He takes many unusual positions. He’s very pro-nuclear power (for zero-carbon reasons); and throughout this book, he consistently values “feminine intuition” over linear logic.

But as a herald of the sheer fecundity of nature, it’s most striking that he thinks, in terms of the presence of intelligent life in the universe, that we might well be on our own. The sheer quantities of stars (let alone planets) in the perceptible cosmos makes it weird that no civilisation, and no other beings, have made contact with us.

(Very possible, of course, as the physicist Enrico Fermi once suggested, that they’ve all gotten to this stage and then blown themselves up, or baked themselves away ... )

So if we turn out to be the material universe’s only moment of sapience, or awareness of itself, then the case for preserving our existence on this planet becomes literally cosmic. And this is where Lovelock is delighted that we look like we’re about to evolve a new, information-defined lifeform to help maintain the spark.

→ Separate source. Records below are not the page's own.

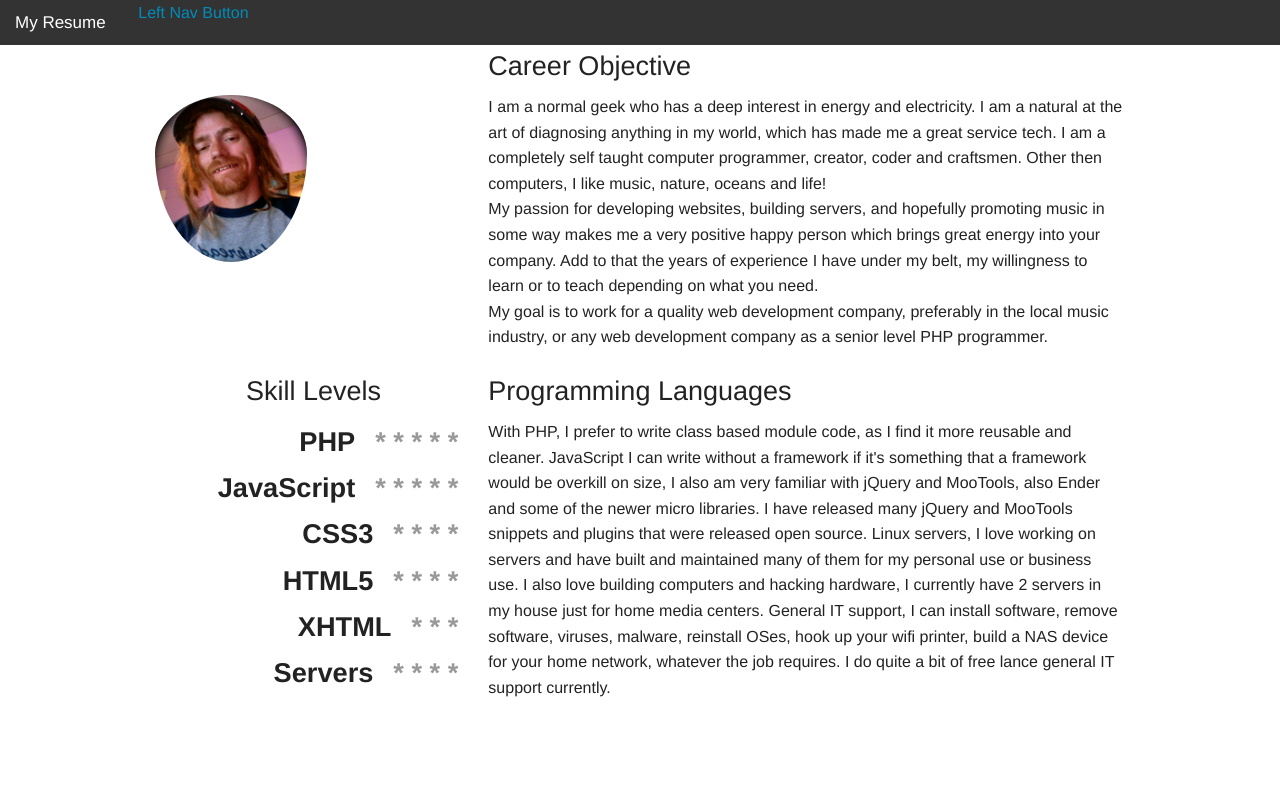
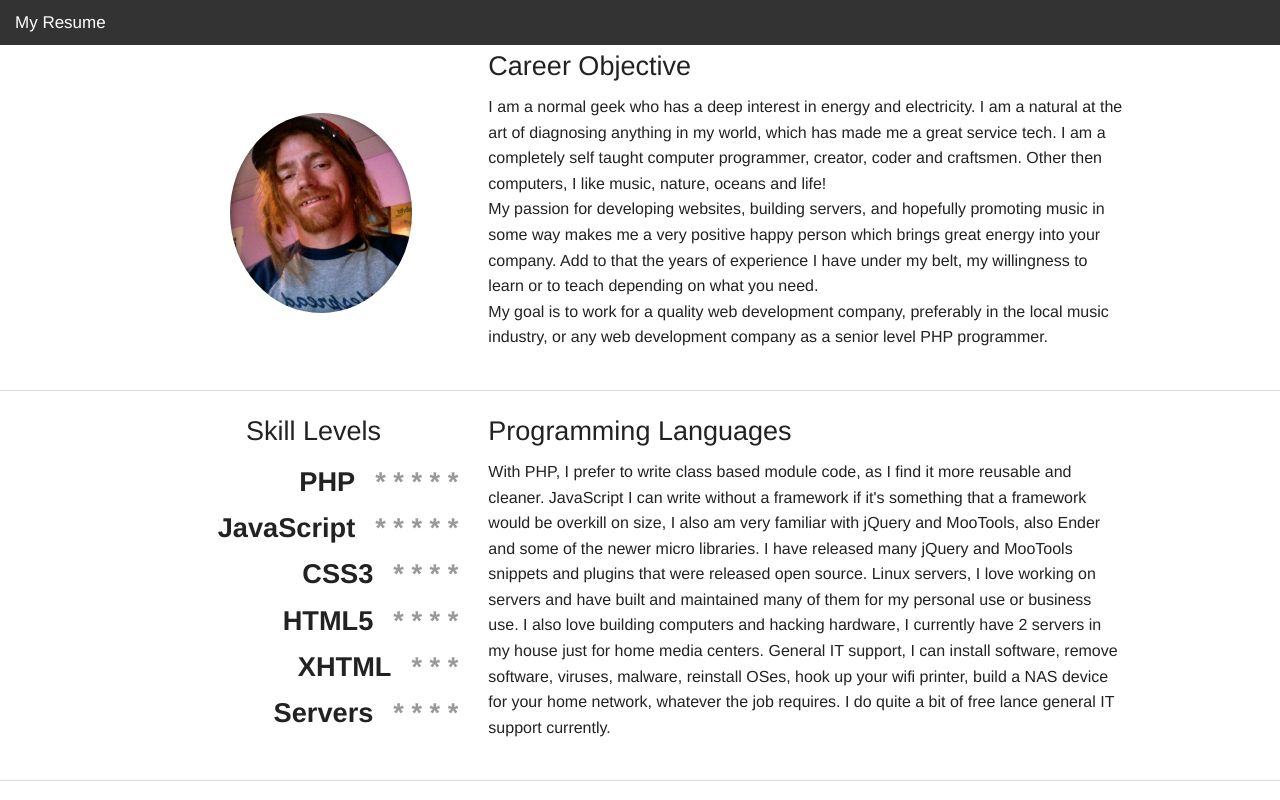
Before and after one commit to shawn-crigger/resume, a PHP site: page / in a window 1280 px wide. Run offline with PHP 8.4, Linux system fonts and the light colour scheme.

Commit message:
style tweaks

```diff
--- a/index.php
+++ b/index.php
@@ -10,9 +10,10 @@
 <style>
 
   .hero-img {
-    width:50%;
+    width: 60%;
     border-radius: 50%;
-    padding-top: 50px;
+    margin-top: 68px;
+    margin-left: 75px;
   }
 
 /* ==========================================================================
@@ -80,10 +81,13 @@ ul.ranking {
 -->
 
     <!-- Left Nav Section -->
+<!--
     <ul class="left">
       <li><a href="#">Left Nav Button</a></li>
     </ul>
+
   </section>
+-->
 </nav>
 
 <!--
@@ -150,7 +154,7 @@ ul.ranking {
   -->
 
     </div> <!-- end row -->
-
+<hr/>
     <div class="row">
       <div class="large-4 medium-4 columns">
         <h3 style="padding-left: 30%;">Skill Levels</h3>
@@ -178,6 +182,7 @@ ul.ranking {
       </div>
     </div> <!-- end row -->
 
+<hr/>
     <div class="row">
 
 
```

One which can accelerate that intelligence, and impetus for learning, to unforeseen new levels.

Practically, one immediate task for these “cyborgs” might well be to comprehend the near-unthinkable intricacies of Gaia, or the whole earth system, itself.

Should we be guided in our climate decisions – about how to tweak our technologies, cities or industries to maintain our existence – not by squabbling politicians, or hedge-their-bets experts, but by AIs? At least they may be able to process the sheer complexity of inputs that come from the entire planet.

And what about the idea that these super-intelligences might eventually regard us humans as just so much “flora and fauna”? Livestock to be managed, or preserved in a zoo?

With some originality, Lovelock notes that both computers and humans start to expire and malfunction when the planet’s temperature gets close to 50C.

So these super-intelligences will need human assistance in stabilising the Earth’s conditions. We will have – at least in the early days – a mutual interest. Humans and cyborgs will both need to rebel against our extinction.

Are you taking refuge in that famous Burnistoun sketch yet? The one where a pair of office diddies roar “ELEVEN!” at a voice-operated lift? The AI here can’t even cope with a West of Scotland accent, never mind knife-edge mega-calculations about the direction of Spaceship Earth.

Funny. And understandable. But I would lay a side-bet on the scenarios that the venerable and visionary James Lovelock lays out in this short but readable volume. The country of James Hutton, D’Arcy Thompson and James Clerk Maxwell – never mind Smith, Ferguson, Hume and Macintyre – should hardly shy away from the biggest questions.

Novacene: the Coming Age of Hyperintelligence by James Lovelock and Paul Mason’s Clear Bright Future: a Radical Defence of the Human Being, are both published by Allen Lane